All lines holding the word "RegisterPage" are to be copied from the records beneath.

● **Supplied records**
........

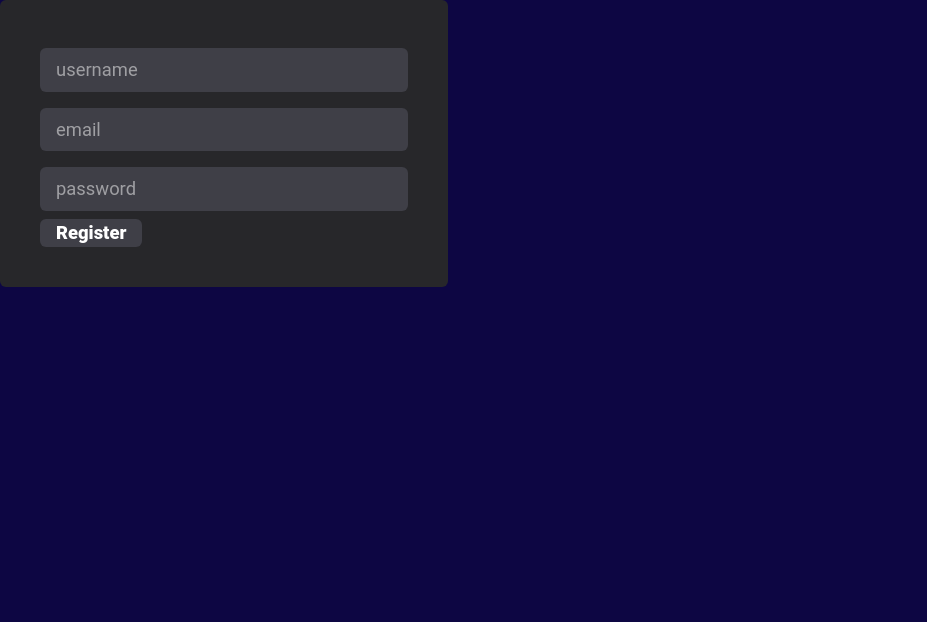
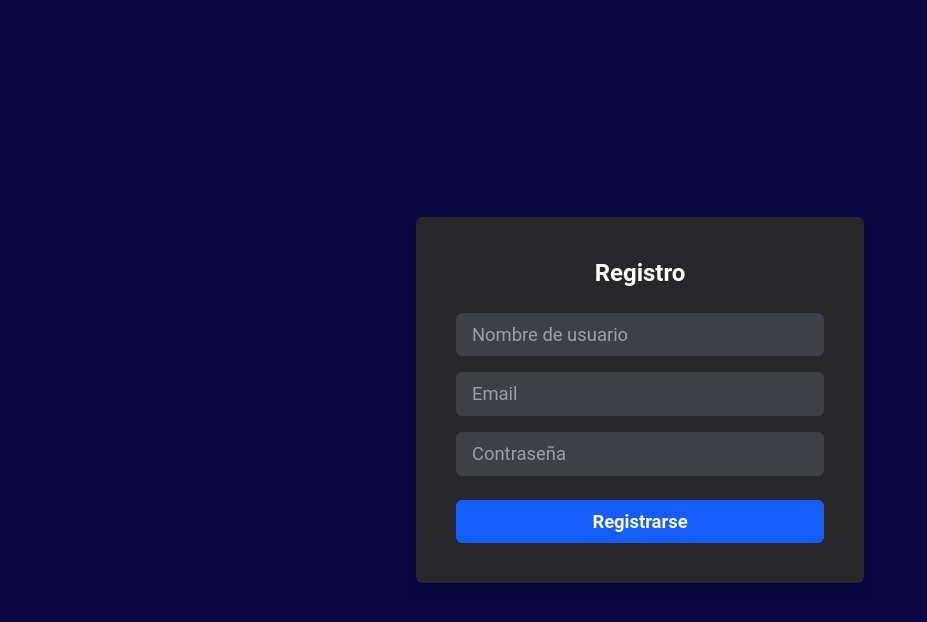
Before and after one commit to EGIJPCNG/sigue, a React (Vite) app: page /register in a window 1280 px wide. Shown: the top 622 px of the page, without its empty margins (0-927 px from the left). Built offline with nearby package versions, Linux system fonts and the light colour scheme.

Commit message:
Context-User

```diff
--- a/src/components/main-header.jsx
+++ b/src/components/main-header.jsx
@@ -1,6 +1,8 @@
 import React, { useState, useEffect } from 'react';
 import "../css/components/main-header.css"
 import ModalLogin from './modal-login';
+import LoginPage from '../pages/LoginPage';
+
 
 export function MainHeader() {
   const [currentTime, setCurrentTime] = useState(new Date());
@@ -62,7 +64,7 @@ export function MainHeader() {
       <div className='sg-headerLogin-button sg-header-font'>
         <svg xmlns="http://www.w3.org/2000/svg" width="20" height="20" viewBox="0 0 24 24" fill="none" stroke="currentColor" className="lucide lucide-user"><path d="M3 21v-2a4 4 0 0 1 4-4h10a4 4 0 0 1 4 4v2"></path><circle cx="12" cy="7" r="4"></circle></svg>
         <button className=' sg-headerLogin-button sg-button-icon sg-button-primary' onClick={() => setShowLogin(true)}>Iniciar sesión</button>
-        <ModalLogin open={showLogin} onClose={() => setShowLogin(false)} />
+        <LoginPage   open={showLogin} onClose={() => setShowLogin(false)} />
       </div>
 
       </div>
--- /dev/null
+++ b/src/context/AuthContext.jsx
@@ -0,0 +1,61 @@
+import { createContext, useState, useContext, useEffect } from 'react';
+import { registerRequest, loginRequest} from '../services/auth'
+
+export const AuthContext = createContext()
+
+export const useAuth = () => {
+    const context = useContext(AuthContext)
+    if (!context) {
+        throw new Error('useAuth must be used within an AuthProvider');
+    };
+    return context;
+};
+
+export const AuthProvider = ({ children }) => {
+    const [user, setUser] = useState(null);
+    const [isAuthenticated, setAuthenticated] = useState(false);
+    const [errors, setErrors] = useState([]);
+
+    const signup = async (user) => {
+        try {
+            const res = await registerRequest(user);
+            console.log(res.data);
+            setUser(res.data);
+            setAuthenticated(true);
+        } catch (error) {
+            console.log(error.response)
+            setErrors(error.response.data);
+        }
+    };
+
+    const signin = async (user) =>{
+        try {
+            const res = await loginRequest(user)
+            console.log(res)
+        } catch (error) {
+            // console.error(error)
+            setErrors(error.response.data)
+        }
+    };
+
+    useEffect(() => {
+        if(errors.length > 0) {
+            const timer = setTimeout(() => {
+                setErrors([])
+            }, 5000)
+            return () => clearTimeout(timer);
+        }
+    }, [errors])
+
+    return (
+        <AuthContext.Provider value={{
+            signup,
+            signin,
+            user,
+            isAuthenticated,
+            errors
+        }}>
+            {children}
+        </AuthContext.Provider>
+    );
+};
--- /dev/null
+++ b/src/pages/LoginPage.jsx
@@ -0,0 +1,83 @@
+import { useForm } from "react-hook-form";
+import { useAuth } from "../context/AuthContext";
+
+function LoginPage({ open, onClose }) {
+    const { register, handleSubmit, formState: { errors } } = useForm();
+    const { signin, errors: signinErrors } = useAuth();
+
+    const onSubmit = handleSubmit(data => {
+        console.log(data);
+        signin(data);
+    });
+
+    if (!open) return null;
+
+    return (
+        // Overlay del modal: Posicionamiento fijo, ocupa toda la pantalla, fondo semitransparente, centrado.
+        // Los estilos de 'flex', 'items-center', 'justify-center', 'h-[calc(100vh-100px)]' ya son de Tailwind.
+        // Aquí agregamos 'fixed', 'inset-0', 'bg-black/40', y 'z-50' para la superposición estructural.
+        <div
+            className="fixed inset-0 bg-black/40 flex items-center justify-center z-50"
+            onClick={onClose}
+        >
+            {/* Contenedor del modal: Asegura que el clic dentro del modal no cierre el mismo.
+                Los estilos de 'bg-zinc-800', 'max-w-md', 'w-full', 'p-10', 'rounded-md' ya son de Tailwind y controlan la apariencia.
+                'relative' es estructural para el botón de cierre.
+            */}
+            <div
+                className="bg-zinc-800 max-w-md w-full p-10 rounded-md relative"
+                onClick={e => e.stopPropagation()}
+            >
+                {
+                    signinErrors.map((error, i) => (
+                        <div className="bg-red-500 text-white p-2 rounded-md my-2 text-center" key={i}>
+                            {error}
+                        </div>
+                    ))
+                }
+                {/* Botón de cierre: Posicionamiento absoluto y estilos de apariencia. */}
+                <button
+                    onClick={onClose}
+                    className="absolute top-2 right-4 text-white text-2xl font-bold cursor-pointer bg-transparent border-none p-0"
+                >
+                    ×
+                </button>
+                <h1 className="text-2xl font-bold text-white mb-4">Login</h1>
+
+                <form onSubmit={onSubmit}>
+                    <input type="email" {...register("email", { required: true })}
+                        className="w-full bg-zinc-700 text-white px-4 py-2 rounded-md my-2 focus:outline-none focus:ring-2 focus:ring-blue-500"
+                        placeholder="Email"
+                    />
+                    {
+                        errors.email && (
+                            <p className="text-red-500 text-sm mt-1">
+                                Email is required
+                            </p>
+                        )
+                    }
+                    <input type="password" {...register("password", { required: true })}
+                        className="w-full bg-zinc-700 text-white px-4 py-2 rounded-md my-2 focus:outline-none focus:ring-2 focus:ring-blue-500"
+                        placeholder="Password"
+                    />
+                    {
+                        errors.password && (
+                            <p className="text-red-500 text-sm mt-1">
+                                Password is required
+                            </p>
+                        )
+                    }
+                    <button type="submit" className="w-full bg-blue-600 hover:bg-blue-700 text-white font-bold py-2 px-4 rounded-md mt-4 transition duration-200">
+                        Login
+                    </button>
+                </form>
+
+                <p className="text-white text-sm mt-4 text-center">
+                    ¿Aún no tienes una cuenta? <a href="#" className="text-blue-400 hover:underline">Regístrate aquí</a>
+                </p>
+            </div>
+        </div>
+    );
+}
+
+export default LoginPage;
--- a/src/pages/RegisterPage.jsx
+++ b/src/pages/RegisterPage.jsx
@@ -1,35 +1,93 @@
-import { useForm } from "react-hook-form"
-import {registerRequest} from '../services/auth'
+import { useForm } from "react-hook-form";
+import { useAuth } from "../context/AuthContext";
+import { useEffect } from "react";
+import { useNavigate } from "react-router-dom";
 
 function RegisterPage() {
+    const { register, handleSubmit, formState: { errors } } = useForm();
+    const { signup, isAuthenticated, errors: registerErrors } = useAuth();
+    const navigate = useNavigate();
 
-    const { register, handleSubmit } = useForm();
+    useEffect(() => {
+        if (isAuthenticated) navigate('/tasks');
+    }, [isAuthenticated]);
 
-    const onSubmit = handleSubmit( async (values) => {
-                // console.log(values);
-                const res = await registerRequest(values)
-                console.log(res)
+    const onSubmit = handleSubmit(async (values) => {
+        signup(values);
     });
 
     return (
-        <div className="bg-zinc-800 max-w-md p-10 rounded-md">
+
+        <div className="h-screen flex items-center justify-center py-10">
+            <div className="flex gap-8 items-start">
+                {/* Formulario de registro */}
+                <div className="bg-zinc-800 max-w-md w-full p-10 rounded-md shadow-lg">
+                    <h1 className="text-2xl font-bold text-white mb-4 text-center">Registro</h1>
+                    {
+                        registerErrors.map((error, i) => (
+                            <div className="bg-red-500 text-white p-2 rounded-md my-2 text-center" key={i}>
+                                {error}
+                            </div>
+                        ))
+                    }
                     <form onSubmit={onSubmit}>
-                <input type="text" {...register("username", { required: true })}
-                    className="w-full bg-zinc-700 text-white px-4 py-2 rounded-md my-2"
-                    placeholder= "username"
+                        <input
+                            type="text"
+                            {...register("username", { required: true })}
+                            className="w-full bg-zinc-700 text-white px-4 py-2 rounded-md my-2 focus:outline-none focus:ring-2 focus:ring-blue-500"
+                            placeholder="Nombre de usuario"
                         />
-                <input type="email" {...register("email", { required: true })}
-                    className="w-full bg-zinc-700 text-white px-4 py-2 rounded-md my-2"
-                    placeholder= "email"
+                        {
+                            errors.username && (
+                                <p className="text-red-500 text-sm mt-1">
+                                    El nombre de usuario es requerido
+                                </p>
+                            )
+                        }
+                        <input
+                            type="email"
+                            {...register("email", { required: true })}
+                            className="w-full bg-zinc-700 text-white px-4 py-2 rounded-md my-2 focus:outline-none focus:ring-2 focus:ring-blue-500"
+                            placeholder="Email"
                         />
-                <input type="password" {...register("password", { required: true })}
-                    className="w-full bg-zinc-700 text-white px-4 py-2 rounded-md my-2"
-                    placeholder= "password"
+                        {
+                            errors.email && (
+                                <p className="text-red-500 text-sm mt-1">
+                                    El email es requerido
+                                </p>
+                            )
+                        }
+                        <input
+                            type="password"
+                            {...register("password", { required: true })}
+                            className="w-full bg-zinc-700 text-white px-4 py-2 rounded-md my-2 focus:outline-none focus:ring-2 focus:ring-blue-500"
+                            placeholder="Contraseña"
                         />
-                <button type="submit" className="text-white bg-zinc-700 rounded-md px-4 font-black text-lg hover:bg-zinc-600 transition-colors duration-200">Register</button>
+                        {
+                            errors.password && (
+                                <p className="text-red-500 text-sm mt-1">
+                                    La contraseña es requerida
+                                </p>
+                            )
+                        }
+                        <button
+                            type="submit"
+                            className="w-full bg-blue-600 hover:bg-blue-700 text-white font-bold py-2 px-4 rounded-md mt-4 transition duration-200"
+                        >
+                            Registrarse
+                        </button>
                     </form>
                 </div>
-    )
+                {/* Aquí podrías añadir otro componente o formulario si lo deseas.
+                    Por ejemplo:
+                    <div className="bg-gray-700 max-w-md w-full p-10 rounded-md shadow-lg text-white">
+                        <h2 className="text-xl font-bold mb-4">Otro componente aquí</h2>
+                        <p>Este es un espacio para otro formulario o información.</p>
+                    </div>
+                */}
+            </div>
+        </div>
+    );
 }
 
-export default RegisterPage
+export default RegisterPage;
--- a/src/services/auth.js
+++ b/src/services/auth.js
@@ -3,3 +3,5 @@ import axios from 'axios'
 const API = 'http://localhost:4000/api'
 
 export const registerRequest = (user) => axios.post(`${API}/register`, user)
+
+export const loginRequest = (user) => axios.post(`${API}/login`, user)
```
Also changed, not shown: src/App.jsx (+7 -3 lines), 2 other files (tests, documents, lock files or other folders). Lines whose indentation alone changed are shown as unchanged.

........

● **Written solution**
--- a/src/pages/RegisterPage.jsx
+++ b/src/pages/RegisterPage.jsx
 function RegisterPage() {
-export default RegisterPage
+export default RegisterPage;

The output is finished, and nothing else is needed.